#### What you are asked to do:
In the entries below, identify every line with the string "radial" and copy it.

#### Collection entries:
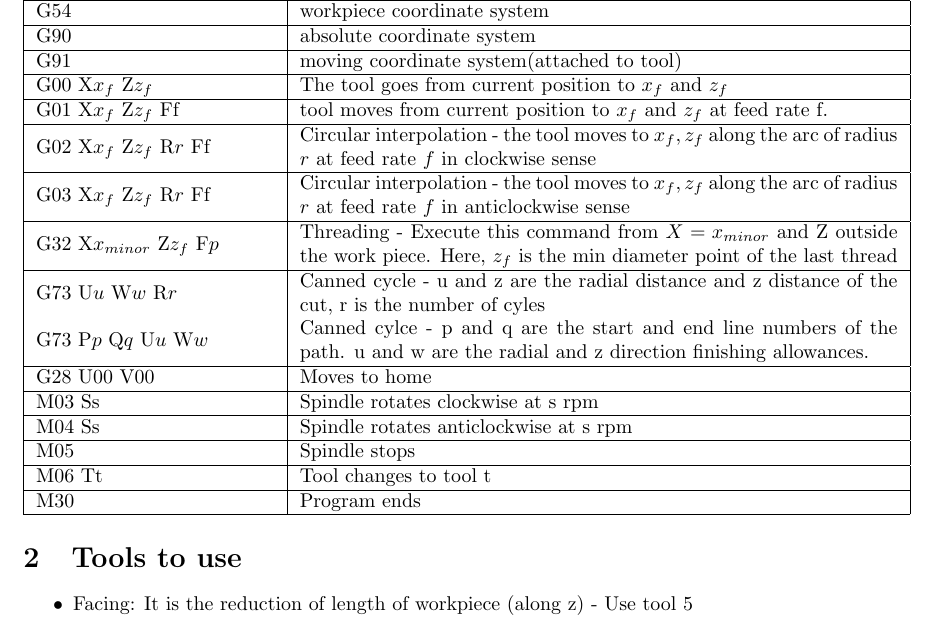
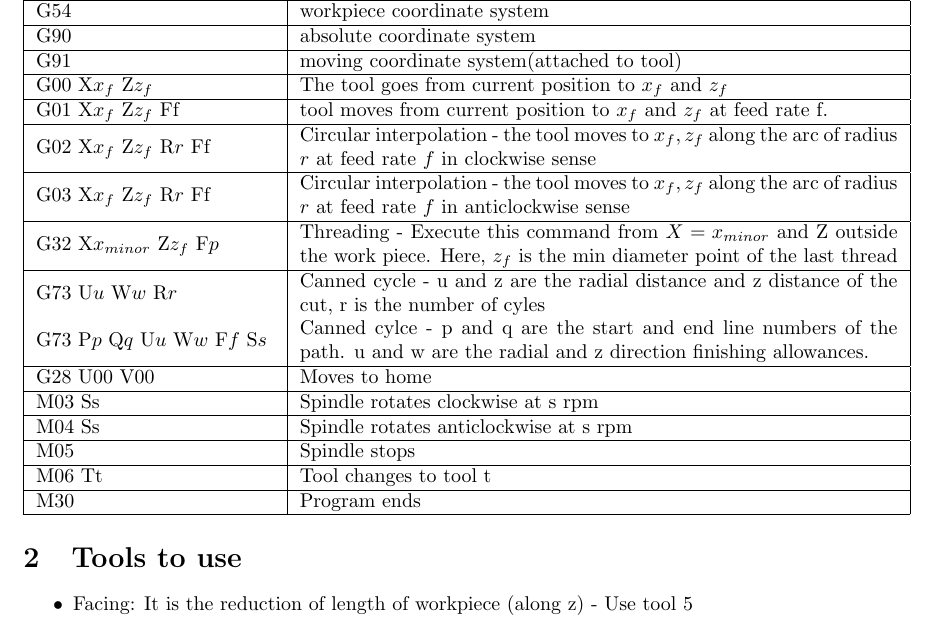
Before and after one commit to nvishal1510/sem4_notes, a LaTeX document (me213.tex): part of the page, cut so that both start at the same text. Compiled offline with pdfLaTeX.

Commit message:
me213 updated 23/02/2021

```diff
--- a/me213.tex
+++ b/me213.tex
@@ -71,7 +71,7 @@
 	G32 X$x_{minor}$ Z$z_f$ F$p$ & Threading - Execute this command from $X=x_{minor}$ and Z outside the work piece. Here, $z_f$ is the min diameter point of the last thread\\
 	\hline
 	G73 U$u$ W$w$ R$r$ & Canned cycle - u and z are the radial distance and z distance of the cut, r is the number of cyles\\
-	G73 P$p$ Q$q$ U$u$ W$w$ & Canned cylce - p and q are the start and end line numbers of the path. u and w are the radial and z direction finishing allowances.\\
+	G73 P$p$ Q$q$ U$u$ W$w$ F$f$ S$s$ & Canned cylce - p and q are the start and end line numbers of the path. u and w are the radial and z direction finishing allowances.\\
 	\hline
 	G28 U00 V00 & Moves to home \\%(// todo: addition req)
 	\hline
```
Also changed, not shown: me213.pdf.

#### Result below:
 	G73 U$u$ W$w$ R$r$ & Canned cycle - u and z are the radial distance and z distance of the cut, r is the number of cyles\\
-	G73 P$p$ Q$q$ U$u$ W$w$ & Canned cylce - p and q are the start and end line numbers of the path. u and w are the radial and z direction finishing allowances.\\
+	G73 P$p$ Q$q$ U$u$ W$w$ F$f$ S$s$ & Canned cylce - p and q are the start and end line numbers of the path. u and w are the radial and z direction finishing allowances.\\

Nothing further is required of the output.